As the drumbeat for more education money continues, schools across Nevada did something unlikely last year — they returned more than $147,000 worth of targeted funds to the state.
Nevada Department of Education officials discussed the returned funds during a legislative committee hearing Tuesday about K-12 budgets. The money originated from Senate Bill 178, which passed during the 2017 legislative session and implemented so-called weighted funds that directed an extra $1,200 each for underperforming students in certain low-rated schools.
The six-figure sum represents a small fraction — less than 1 percent — of the $36 million allocated as weighted funding during the 2017-2018 school year.

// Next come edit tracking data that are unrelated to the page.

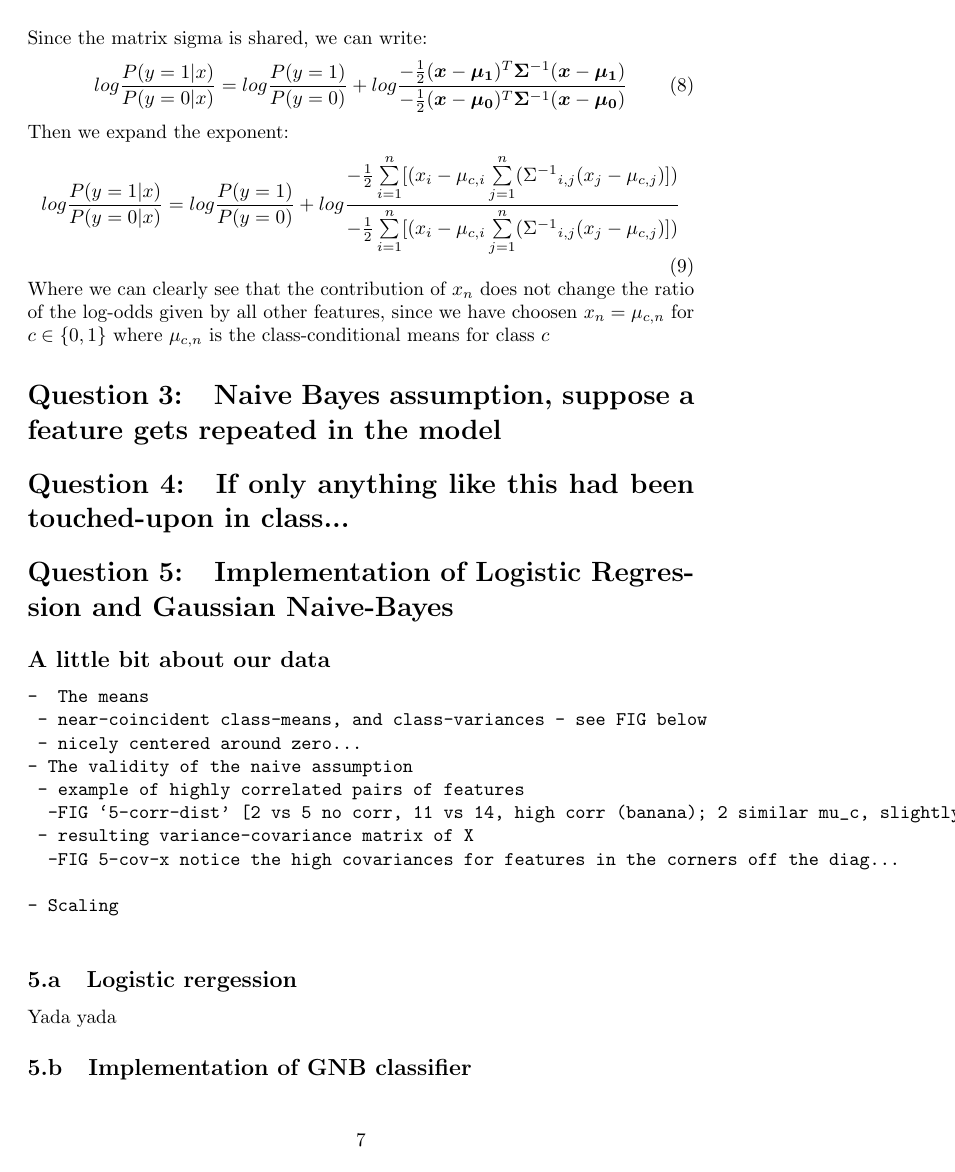
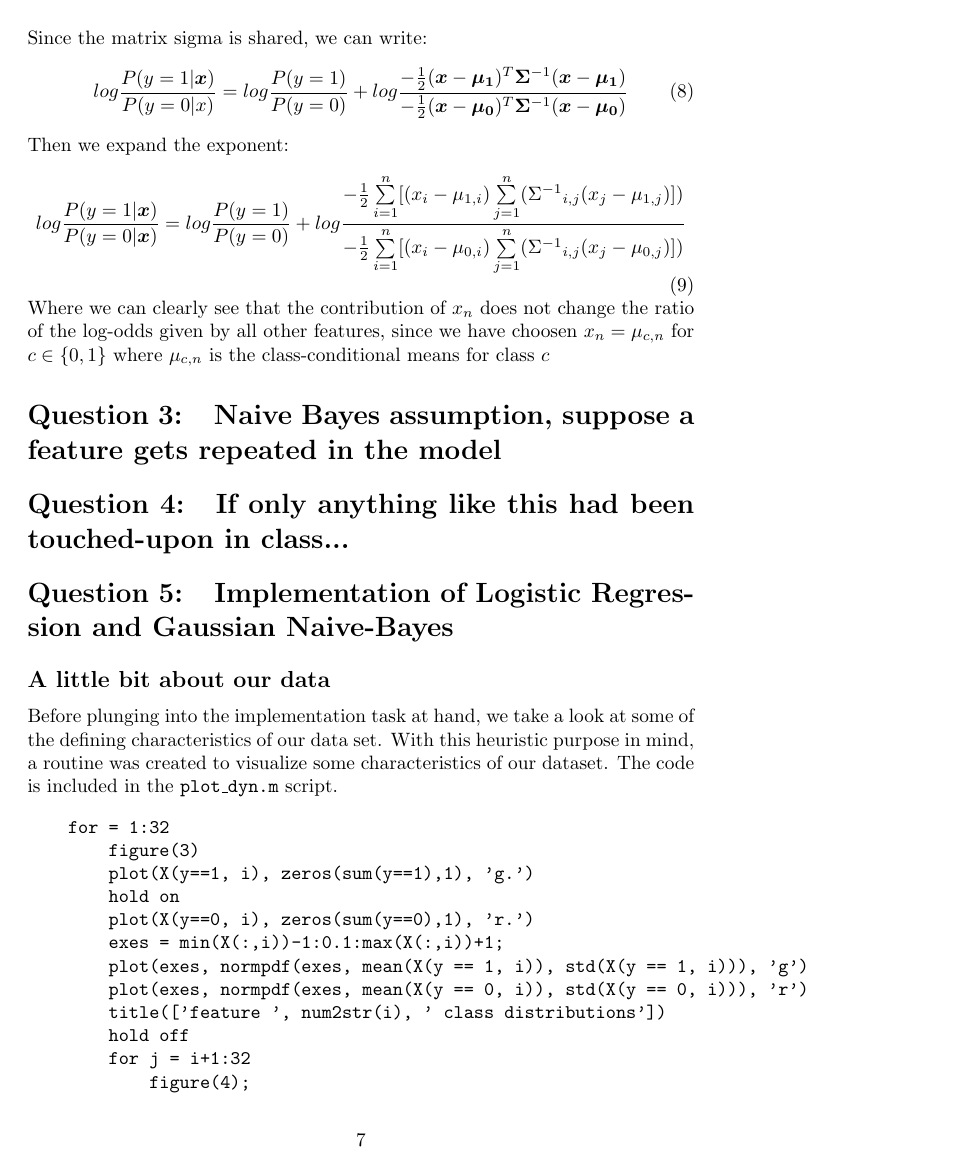
Before and after one commit to friketrike/6321_A2, a LaTeX document (6321_A2_40012304.ltx): page 7 of 7 before the commit and page 7 of 9 after it. Compiled offline with pdfLaTeX.

Commit message:
brief overview of data in the report is done

```diff
--- a/6321_A2_40012304.ltx
+++ b/6321_A2_40012304.ltx
@@ -239,12 +239,12 @@ log\frac{P(y=1|x)}{P(y=0|x)} = log\frac{P(y=1)}{P(y=0)}+
 \end{equation}
 Then we expand the exponent:
 \begin{equation}
-log\frac{P(y=1|x)}{P(y=0|x)} = log\frac{P(y=1)}{P(y=0)}+
+    log\frac{P(y=1|\bm{x})}{P(y=0|\bm{x})} = log\frac{P(y=1)}{P(y=0)}+
  log\frac{
--\frac{1}{2}\sum\limits_{i=1}^{n}[(x_i-\mu_{c,i}\sum\limits_{j=1}^{n}({\Sigma^{-1}}_{i,j} (x_j-\mu_{c,j}) ])
+     -\frac{1}{2}\sum\limits_{i=1}^{n}[(x_i-\mu_{1,i})\sum\limits_{j=1}^{n}({\Sigma^{-1}}_{i,j} (x_j-\mu_{1,j}) ])
  }
 {
--\frac{1}{2}\sum\limits_{i=1}^{n}[(x_i-\mu_{c,i}\sum\limits_{j=1}^{n}({\Sigma^{-1}}_{i,j} (x_j-\mu_{c,j}) ])
+    -\frac{1}{2}\sum\limits_{i=1}^{n}[(x_i-\mu_{0,i})\sum\limits_{j=1}^{n}({\Sigma^{-1}}_{i,j} (x_j-\mu_{0,j}) ])
 }
 \end{equation}
 Where we can clearly see that the contribution of $x_n$ does not change the ratio of the log-odds given by all other features, since we have choosen $x_n = \mu_{c,n}$ for $c \in \{0,1\}$ where $\mu_{c,n}$ is the class-conditional means for class $c$
@@ -257,18 +257,35 @@ Where we can clearly see that the contribution of $x_n$ does not change the rati
 
 %------------------------------------------ Q 4 ----------------------------------------------------
 \section{Implementation of Logistic Regression and Gaussian Naive-Bayes}
-\subsection*{A little bit about our data} % label something
+
+\subsection*{A little bit about our data} \label{about_data}
+
+Before plunging into the implementation task at hand, we take a look at some of the defining
+characteristics of our data set. With this heuristic purpose in mind, a routine was created
+to visualize some characteristics of our dataset.
+The code is included in the \texttt{plot\textunderscore dyn.m} script.
 
 \begin{verbatim}
--  The means
-	- near-coincident class-means, and class-variances - see FIG below
-	- nicely centered around zero...
-- The validity of the naive assumption
-	- example of highly correlated pairs of features
-		-FIG `5-corr-dist' [2 vs 5 no corr, 11 vs 14, high corr (banana); 2 similar mu_c, slightly diff sigma_c, 11. similar sigma_c, slightly differing mu_c]
-	- resulting variance-covariance matrix of X
-		-FIG 5-cov-x notice the high covariances for features in the corners off the diag...
+    for = 1:32
+        figure(3)
+        plot(X(y==1, i), zeros(sum(y==1),1), 'g.')
+        hold on
+        plot(X(y==0, i), zeros(sum(y==0),1), 'r.')
+        exes = min(X(:,i))-1:0.1:max(X(:,i))+1;
+        plot(exes, normpdf(exes, mean(X(y == 1, i)), std(X(y == 1, i))), 'g')
+        plot(exes, normpdf(exes, mean(X(y == 0, i)), std(X(y == 0, i))), 'r')
+        title(['feature ', num2str(i), ' class distributions'])
+        hold off
+        for j = i+1:32
+            figure(4);
+            plot(X((y == 1),i), X((y == 1),j), 'g+');
+            hold on;
+            plot(X((y == 0),i),X((y == 0),j), 'r.');
+            hold off;
+            title(['feature ', num2str(i), ' against feature ', num2str(j)]);
+            pause(0.1)
+        end
+    end
+\end{verbatim}
 
-- Scaling
 
-\end{verbatim}
```
Also changed, not shown: 6321_A2_40012304.pdf, 6321_A2_40012304.ltx (38 more changed lines).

Still, the fact that $147,916 wasn’t put toward its intended purpose drew concern from Assemblyman Tyrone Thompson.
“It’s not acceptable to say ‘well, the money’s not there,’” Thompson said as he pushed for answers. “We always hear the narrative there’s not enough money.”
Six school districts and three charter schools returned money they had been allocated for the 2017-2018 academic year, according to data from the Nevada Department of Education. The returned amounts ranged from $193 from the Humboldt County School District to $61,872 from Nevada Virtual Academy, an online charter school. The Clark County School District returned $302.
Susan Ulrey, who oversees the SB178 program for the education department, said schools and districts were required by law to return any funds not used by June 30, 2018. The extra money was designed to help schools provide academic interventions to the most at-risk students.
“I think that the very small percentage of funds that was returned shows that the schools and districts were successful in expending the funds for the students that met the eligible criteria,” she said. “I would look at it more as a percentage than as a dollar amount.”
Reasons for the returned funds varied. Ulrey said some rural schools struggled to hire the right personnel for the intervention programs, while others wound up with several hundred unused dollars after carefully spending their funds.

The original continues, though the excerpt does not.